Much attention has been given to determining the causes of soybean yield variability across fields. However, little attention has been given to whether seed composition may contribute to the variability.
In 1998, researchers at Iowa State University measured soybean protein and oil variability across a 50-acre field in central Iowa. The field contained a single variety, and approximately 10 soybean plants were collected from 50 points uniformly distributed across the field. The seeds were sampled for oil and protein content. Protein ranged from 34.4 to 37.9 percent, whereas oil ranged from 18.1 to 19.8 percent.
Although patterns are evident in the field (Figures 1 and 2), they do not appear to follow topography or soil type. Additional work is planned to unravel the causes of composition variability. The sum of oil plus protein is important in determining processing value of soybeans. If we can understand the site-specific factors that influence composition, we can select for varieties that maximize processing value. This approach will become more important if we move toward selling soybeans based on processing value, rather than on bushels per acre.
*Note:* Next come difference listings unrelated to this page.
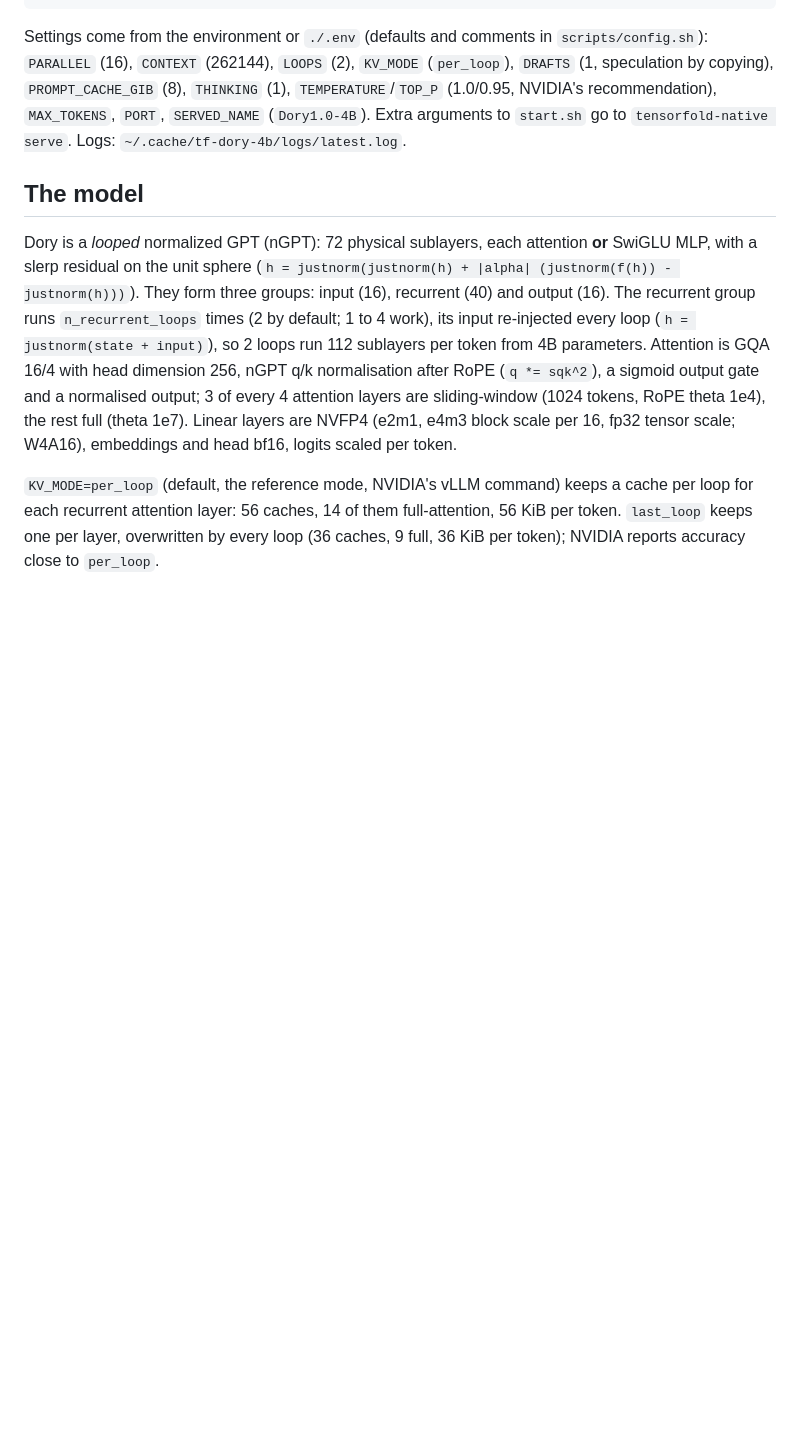
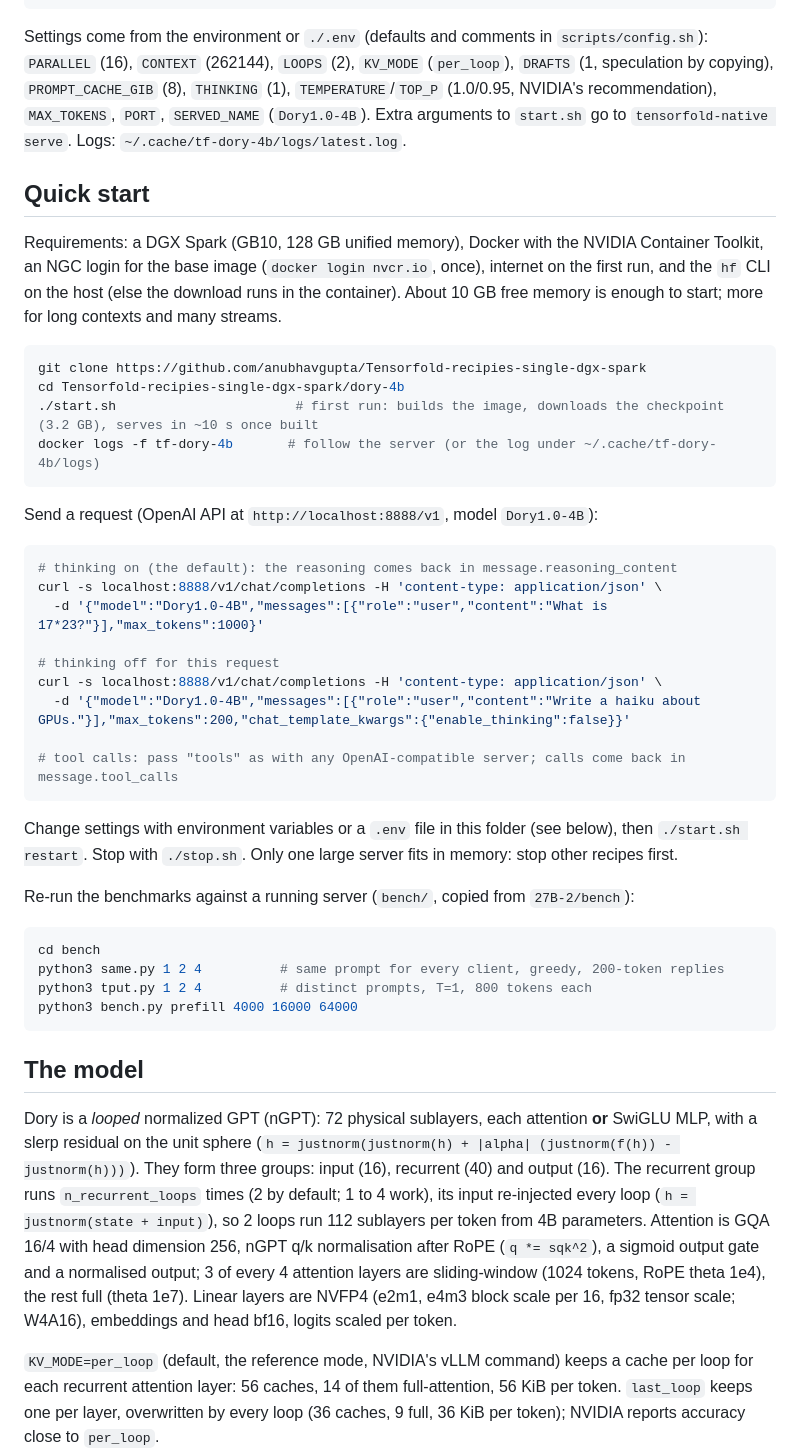
Before and after one commit to anubhavgupta/Tensorfold-recipies-single-dgx-spark, a Markdown page: dory-4b/README.md, the part around the change. Drawn GitHub-style; blank space fills up the shorter version.

````diff
--- a/dory-4b/README.md
+++ b/dory-4b/README.md
@@ -16,6 +16,46 @@ Settings come from the environment or `./.env` (defaults and comments in `script
 (262144), `LOOPS` (2), `KV_MODE` (`per_loop`), `DRAFTS` (1, speculation by copying), `PROMPT_CACHE_GIB` (8), `THINKING`
 (1), `TEMPERATURE`/`TOP_P` (1.0/0.95, NVIDIA's recommendation), `MAX_TOKENS`, `PORT`, `SERVED_NAME` (`Dory1.0-4B`).
 Extra arguments to `start.sh` go to `tensorfold-native serve`. Logs: `~/.cache/tf-dory-4b/logs/latest.log`.
+
+## Quick start
+
+Requirements: a DGX Spark (GB10, 128 GB unified memory), Docker with the NVIDIA Container Toolkit, an NGC login for the
+base image (`docker login nvcr.io`, once), internet on the first run, and the `hf` CLI on the host (else the download
+runs in the container). About 10 GB free memory is enough to start; more for long contexts and many streams.
+
+```bash
+git clone https://github.com/anubhavgupta/Tensorfold-recipies-single-dgx-spark
+cd Tensorfold-recipies-single-dgx-spark/dory-4b
+./start.sh                       # first run: builds the image, downloads the checkpoint (3.2 GB), serves in ~10 s once built
+docker logs -f tf-dory-4b       # follow the server (or the log under ~/.cache/tf-dory-4b/logs)
+```
+
+Send a request (OpenAI API at `http://localhost:8888/v1`, model `Dory1.0-4B`):
+
+```bash
+# thinking on (the default): the reasoning comes back in message.reasoning_content
+curl -s localhost:8888/v1/chat/completions -H 'content-type: application/json' \
+  -d '{"model":"Dory1.0-4B","messages":[{"role":"user","content":"What is 17*23?"}],"max_tokens":1000}'
+
+# thinking off for this request
+curl -s localhost:8888/v1/chat/completions -H 'content-type: application/json' \
+  -d '{"model":"Dory1.0-4B","messages":[{"role":"user","content":"Write a haiku about GPUs."}],"max_tokens":200,"chat_template_kwargs":{"enable_thinking":false}}'
+
+# tool calls: pass "tools" as with any OpenAI-compatible server; calls come back in message.tool_calls
+```
+
+Change settings with environment variables or a `.env` file in this folder (see below), then `./start.sh restart`.
+Stop with `./stop.sh`. Only one large server fits in memory: stop other recipes first.
+
+Re-run the benchmarks against a running server (`bench/`, copied from `27B-2/bench`):
+
+```bash
+cd bench
+python3 same.py 1 2 4          # same prompt for every client, greedy, 200-token replies
+python3 tput.py 1 2 4          # distinct prompts, T=1, 800 tokens each
+python3 bench.py prefill 4000 16000 64000
+```
+
 
 ## The model
 
````
Also changed, not shown: 3.5-glm-2/README.md (+42 -0 lines).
Figure 1. Distribution of protein content in a 50-acre soybean field near Perry, IA (1998).
Figure 2. Distribution of oil content in a 50-acre soybean field near Perry, IA (1998).
This work was funded by the Soybean Research and Development Council.
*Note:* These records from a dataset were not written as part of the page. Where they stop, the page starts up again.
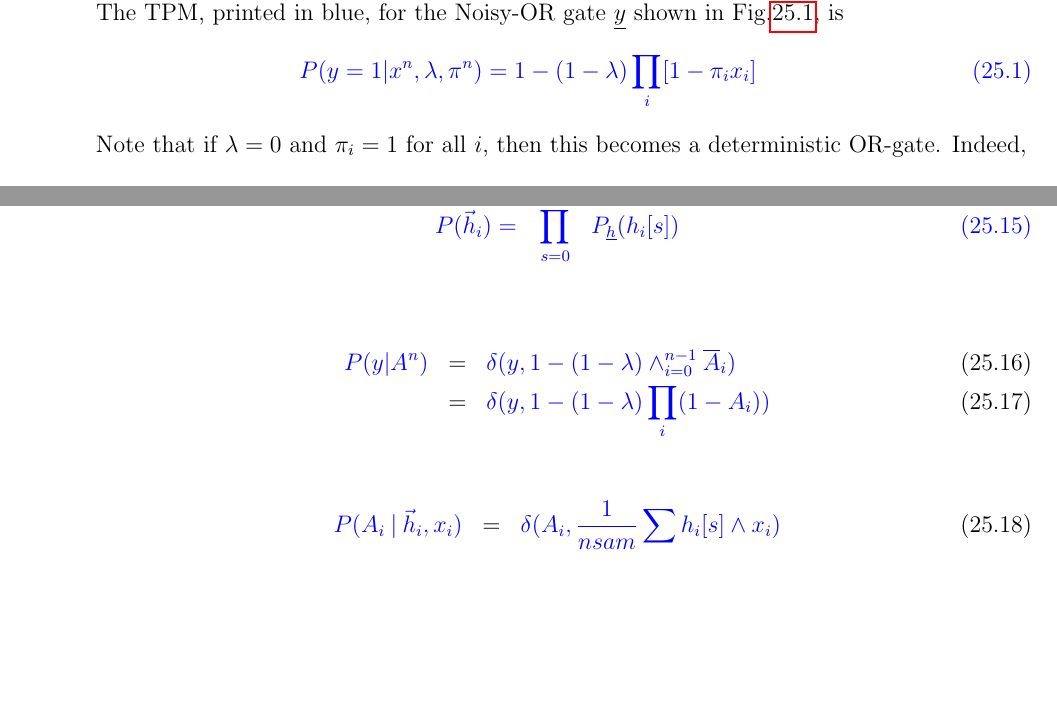
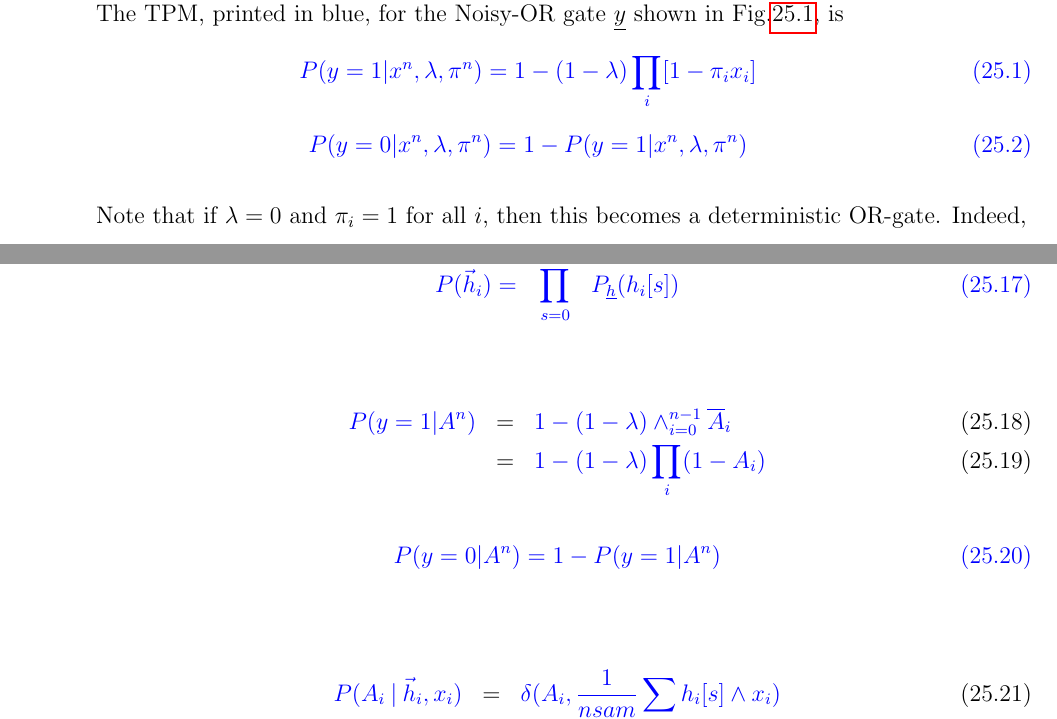
Before and after one commit to rrtucci/Bayesuvius, a LaTeX thesis (main.tex, which reads noisy-or/noisy-or.tex): two parts of pages 96 and 99 of 149, joined at a grey line, cut so that both start at the same text, the shorter picture padded with empty space. Compiled offline with pdfLaTeX.

Commit message:
fixed noisy-or chapter

```diff
--- a/noisy-or/noisy-or.tex
+++ b/noisy-or/noisy-or.tex
@@ -47,6 +47,10 @@ shown in Fig.\ref{fig-noisy-or-simple},
 P(y=1|x^n, \lam, \pi^n)=
 1-(1-\lam)\prod_i[1-\pi_i x_i]
 \label{eq-noisy-or-tmp-1}
+\eeq
+\beq\color{blue}
+P(y=0|x^n, \lam, \pi^n)=
+1-P(y=1|x^n, \lam, \pi^n)
 \eeq
 
 Note
@@ -280,16 +288,21 @@ P_\rvh(h_i[s])
 \eeq
 
 \beqa\color{blue}
-P(y|A^n)&=&
+P(y=1|A^n)&=&
 \color{blue}
-\delta(y, 1-(1-\lam)
+1-(1-\lam)
  \A_{i=0}^{n-1}
-\ol{A}_i)
+\ol{A}_i
 \\
 &=&
 \color{blue}
-\delta(y, 1 - (1-\lam) \prod_i(1-A_i))
+ 1 - (1-\lam) \prod_i(1-A_i)
 \eeqa
+
+\beq\color{blue}
+P(y=0|A^n)=1-P(y=1|A^n)
+\eeq
+
 
 \beqa\color{blue}
 P(A_i\cond \vech_i, x_i)
```
Also changed, not shown: main.pdf, noisy-or/noisy-or.tex (16 more changed lines).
This article originally appeared on page 8 of the IC-482 (PrecisAg) -- May 5, 1999 issue.